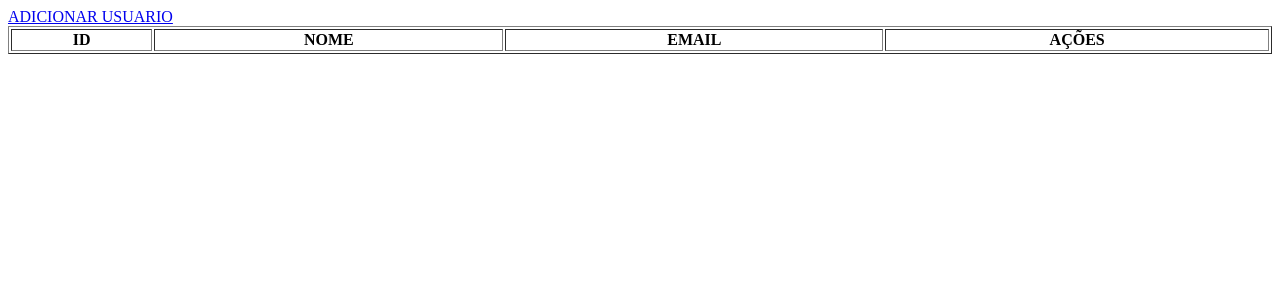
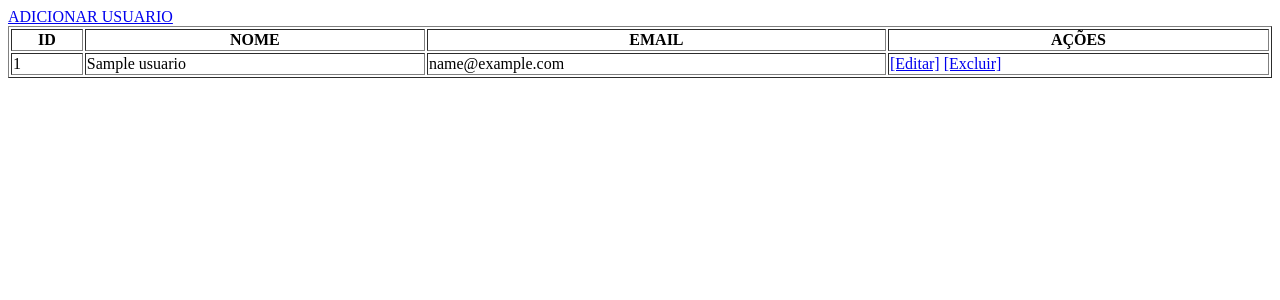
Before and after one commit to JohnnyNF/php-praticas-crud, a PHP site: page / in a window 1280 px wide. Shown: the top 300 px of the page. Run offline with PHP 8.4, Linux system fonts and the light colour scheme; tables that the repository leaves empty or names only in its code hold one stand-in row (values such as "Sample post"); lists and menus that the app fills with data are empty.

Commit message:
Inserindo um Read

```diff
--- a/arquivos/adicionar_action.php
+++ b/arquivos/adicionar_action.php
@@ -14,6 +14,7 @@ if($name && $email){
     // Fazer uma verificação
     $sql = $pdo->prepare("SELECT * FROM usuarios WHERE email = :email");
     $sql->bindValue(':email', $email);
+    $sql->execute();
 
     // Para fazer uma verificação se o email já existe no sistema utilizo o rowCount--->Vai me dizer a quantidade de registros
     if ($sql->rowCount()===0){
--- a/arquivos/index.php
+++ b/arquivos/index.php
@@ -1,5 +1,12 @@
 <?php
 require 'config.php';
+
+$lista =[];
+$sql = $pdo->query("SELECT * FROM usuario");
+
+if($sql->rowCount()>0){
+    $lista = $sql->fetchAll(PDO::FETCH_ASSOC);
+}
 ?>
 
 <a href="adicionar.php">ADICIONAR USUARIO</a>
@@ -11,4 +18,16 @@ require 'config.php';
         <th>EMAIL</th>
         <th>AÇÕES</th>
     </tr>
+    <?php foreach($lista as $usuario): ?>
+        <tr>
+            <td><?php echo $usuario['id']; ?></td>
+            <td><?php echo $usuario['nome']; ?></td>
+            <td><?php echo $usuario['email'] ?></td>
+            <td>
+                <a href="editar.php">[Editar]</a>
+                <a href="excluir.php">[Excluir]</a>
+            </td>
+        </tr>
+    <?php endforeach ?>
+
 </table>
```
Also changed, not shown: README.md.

(Assignment) Without the pictures, repeat the listing above exactly.

(Written response)
Before and after one commit to JohnnyNF/php-praticas-crud, a PHP site: page / in a window 1280 px wide. Shown: the top 300 px of the page. Run offline with PHP 8.4, Linux system fonts and the light colour scheme; tables that the repository leaves empty or names only in its code hold one stand-in row (values such as "Sample post"); lists and menus that the app fills with data are empty.

Commit message:
Inserindo um Read

```diff
--- a/arquivos/adicionar_action.php
+++ b/arquivos/adicionar_action.php
@@ -14,6 +14,7 @@ if($name && $email){
     // Fazer uma verificação
     $sql = $pdo->prepare("SELECT * FROM usuarios WHERE email = :email");
     $sql->bindValue(':email', $email);
+    $sql->execute();
 
     // Para fazer uma verificação se o email já existe no sistema utilizo o rowCount--->Vai me dizer a quantidade de registros
     if ($sql->rowCount()===0){
--- a/arquivos/index.php
+++ b/arquivos/index.php
@@ -1,5 +1,12 @@
 <?php
 require 'config.php';
+
+$lista =[];
+$sql = $pdo->query("SELECT * FROM usuario");
+
+if($sql->rowCount()>0){
+    $lista = $sql->fetchAll(PDO::FETCH_ASSOC);
+}
 ?>
 
 <a href="adicionar.php">ADICIONAR USUARIO</a>
@@ -11,4 +18,16 @@ require 'config.php';
         <th>EMAIL</th>
         <th>AÇÕES</th>
     </tr>
+    <?php foreach($lista as $usuario): ?>
+        <tr>
+            <td><?php echo $usuario['id']; ?></td>
+            <td><?php echo $usuario['nome']; ?></td>
+            <td><?php echo $usuario['email'] ?></td>
+            <td>
+                <a href="editar.php">[Editar]</a>
+                <a href="excluir.php">[Excluir]</a>
+            </td>
+        </tr>
+    <?php endforeach ?>
+
 </table>
```
Also changed, not shown: README.md.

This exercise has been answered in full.